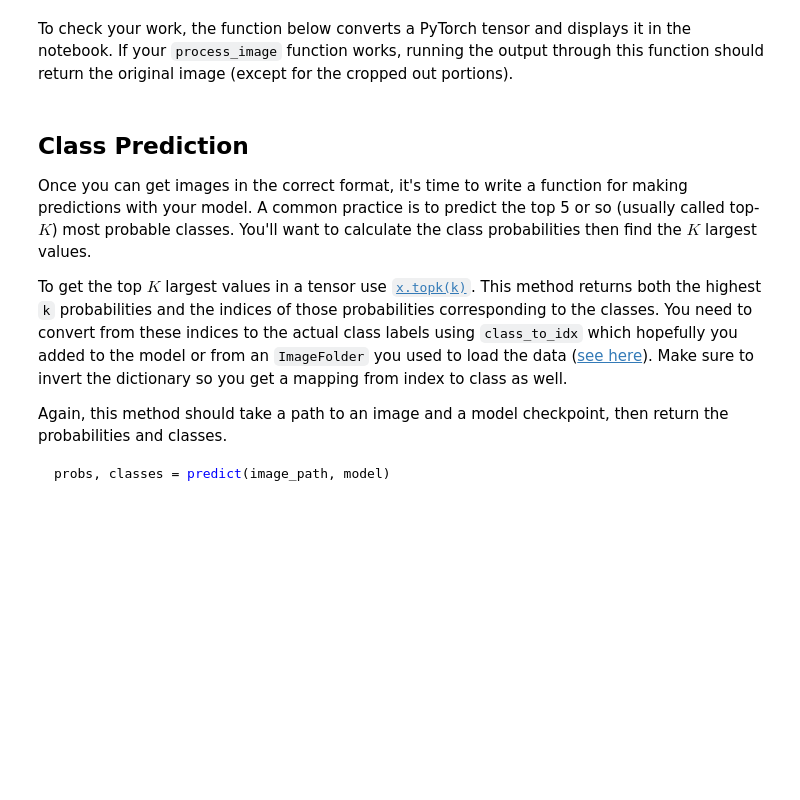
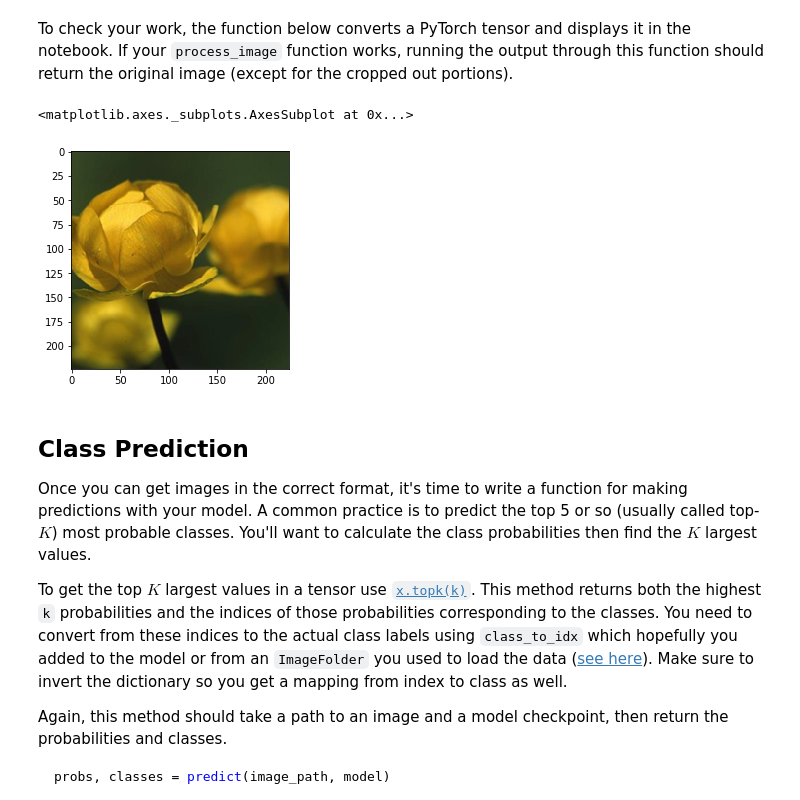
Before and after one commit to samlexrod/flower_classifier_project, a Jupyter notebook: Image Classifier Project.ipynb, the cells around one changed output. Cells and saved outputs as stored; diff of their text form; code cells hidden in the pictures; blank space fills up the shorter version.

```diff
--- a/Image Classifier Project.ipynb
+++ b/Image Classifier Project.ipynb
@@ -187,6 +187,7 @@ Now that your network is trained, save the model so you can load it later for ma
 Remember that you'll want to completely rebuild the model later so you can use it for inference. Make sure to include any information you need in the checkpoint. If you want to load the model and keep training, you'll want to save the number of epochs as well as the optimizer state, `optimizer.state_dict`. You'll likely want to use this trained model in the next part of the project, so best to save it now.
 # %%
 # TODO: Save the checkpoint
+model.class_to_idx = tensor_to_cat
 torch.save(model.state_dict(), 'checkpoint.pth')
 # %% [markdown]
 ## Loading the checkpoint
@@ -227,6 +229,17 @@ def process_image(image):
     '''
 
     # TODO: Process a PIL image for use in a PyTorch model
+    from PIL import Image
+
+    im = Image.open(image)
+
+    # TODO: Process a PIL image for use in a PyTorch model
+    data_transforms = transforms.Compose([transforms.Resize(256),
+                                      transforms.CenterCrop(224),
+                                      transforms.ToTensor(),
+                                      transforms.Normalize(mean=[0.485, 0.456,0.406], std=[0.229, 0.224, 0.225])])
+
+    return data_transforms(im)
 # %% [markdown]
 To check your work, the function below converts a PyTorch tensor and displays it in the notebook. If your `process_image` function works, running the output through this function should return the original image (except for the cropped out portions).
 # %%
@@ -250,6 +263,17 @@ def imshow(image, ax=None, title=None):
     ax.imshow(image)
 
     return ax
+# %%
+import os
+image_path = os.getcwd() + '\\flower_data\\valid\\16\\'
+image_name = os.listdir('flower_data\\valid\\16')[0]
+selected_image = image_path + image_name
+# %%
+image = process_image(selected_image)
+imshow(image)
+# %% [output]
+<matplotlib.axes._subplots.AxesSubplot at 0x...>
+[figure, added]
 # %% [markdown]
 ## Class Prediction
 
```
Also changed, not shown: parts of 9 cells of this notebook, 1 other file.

* * *

• Exercise objective: Line count for the word "output": work out how many lines of the data above include it, and reply with that number alone.

• Exercise answer: 3